At the closing of the polls Tuesday night, the measure did not pass. The Sharp County Clerk's Office said 1,249 votes were "yes" for the permanent one-percent increase, while 3,452 voted "no."
For the temporary half-percent sales tax increase, 1,240 voted "yes," while 3,441 voted "no."
Residents constantly moved in and out of the polls Tuesday to vote for or against a 1.5-percent sales tax increase. If passed, the tax would pay for the construction and operations of a new, county-owned hospital.
Backers of the plan said the tax increase would boost the county's healthcare and economy. It would generate $2.6 million annually and create about 110 jobs at the hospital.
"Do any of us want more taxes? No, none of us want more taxes," Jonathan Rhodes with Citizens for a County-Owned Hospital said. "But the reality is, if we're going to move our economy forward, if we're going to bring jobs here, if we're going to keep our residents here, if we're going to attract new population, we're going to have to have infrastructure, like a small hospital."
Opponents said a new hospital would be too risky for the county. The 40,000-square-foot facility would cost about $12 million to build.
"It's out of our budget county-wise to pass a 1.5-percent sales tax," Mike Clark with Sharp County Citizens for Responsible Government said. "That's the last thing that we need to do is pass a 1.5-cent sales tax and be stuck with it forever, and then the hospital fail."
The half-cent sales tax increase is temporary to fund the hospital's construction, but the one-percent increase is permanent to maintain its operations.
Clark wonders why the county would want to pay more when there is a free alternative. White River Medical Center plans to turn its clinic in Cherokee Village into an emergency room.
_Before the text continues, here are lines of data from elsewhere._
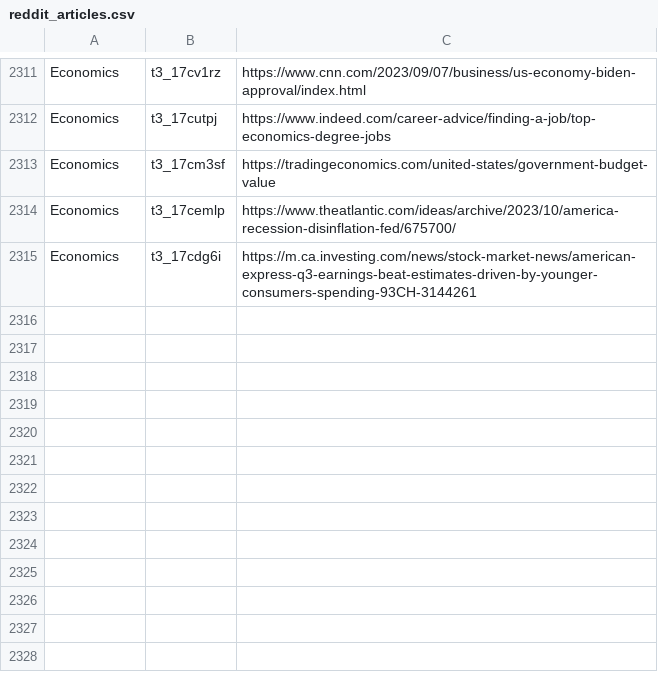
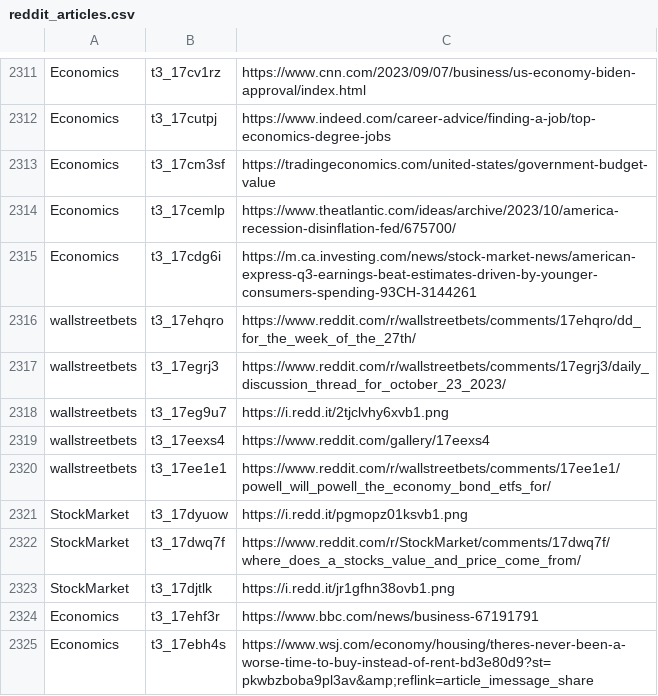
Before and after one commit to dli-invest/stonk_events, a CSV file: data/reddit/reddit_articles.csv, drawn as a sheet; only a part is shown, gaps mark what is left out; the diff names each change by its address in the sheet, - before the commit and + after, or states it on an @@ line.

```diff
--- a/data/reddit/reddit_articles.csv
+++ b/data/reddit/reddit_articles.csv
+row 2316: wallstreetbets | t3_17ehqro | https://www.reddit.com/r/wallstreetbets/comments/17ehqro/dd_for_the_week_of_the_27th/
+row 2317: wallstreetbets | t3_17egrj3 | https://www.reddit.com/r/wallstreetbets/comments/17egrj3/daily_discussion_thread_for_october_23_2023/
+row 2318: wallstreetbets | t3_17eg9u7 | https://i.redd.it/2tjclvhy6xvb1.png
+row 2319: wallstreetbets | t3_17eexs4 | https://www.reddit.com/gallery/17eexs4
+row 2320: wallstreetbets | t3_17ee1e1 | https://www.reddit.com/r/wallstreetbets/comments/17ee1e1/powell_will_powell_the_economy_bond_etfs_for/
+row 2321: StockMarket | t3_17dyuow | https://i.redd.it/pgmopz01ksvb1.png
+row 2322: StockMarket | t3_17dwq7f | https://www.reddit.com/r/StockMarket/comments/17dwq7f/where_does_a_stocks_value_and_price_come_from/
+row 2323: StockMarket | t3_17djtlk | https://i.redd.it/jr1gfhn38ovb1.png
+row 2324: Economics | t3_17ehf3r | https://www.bbc.com/news/business-67191791
+row 2325: Economics | t3_17ebh4s | https://www.wsj.com/economy/housing/theres-never-been-a-worse-time-to-buy-instead-of-rent-bd3e80d9?st=pkwbzboba9pl3av&amp;reflink=article_imessage_share
```
Also changed, not shown: 2 other files.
However, Rhodes said White River will not offer as many services as the new hospital.
"It's a 24/7 emergency room staffed by a physician," Rhodes said. "It's a small hospital, 19 beds, specialty clinics, minor surgery, bringing services like chemotherapy and a helipad."
Sharp County Judge Larry Brown also opposes the tax proposal.
Judge Brown said the county does not need to be in the hospital business. Instead, it should save its funds for a possible county jail or natural disaster.
"The disaster is already here," Rhodes said. "Our businesses are struggling, our economy is stagnant, our population is leaving, and we don't have new population coming."
If anyone is curious to see how much of their money goes to city, county and state sales tax, visit the Arkansas Department of Finance and Administration website.
The Arkansas Department of Finance and Administration also has a list of the city and county sales and use taxes throughout the state. That information can be found here.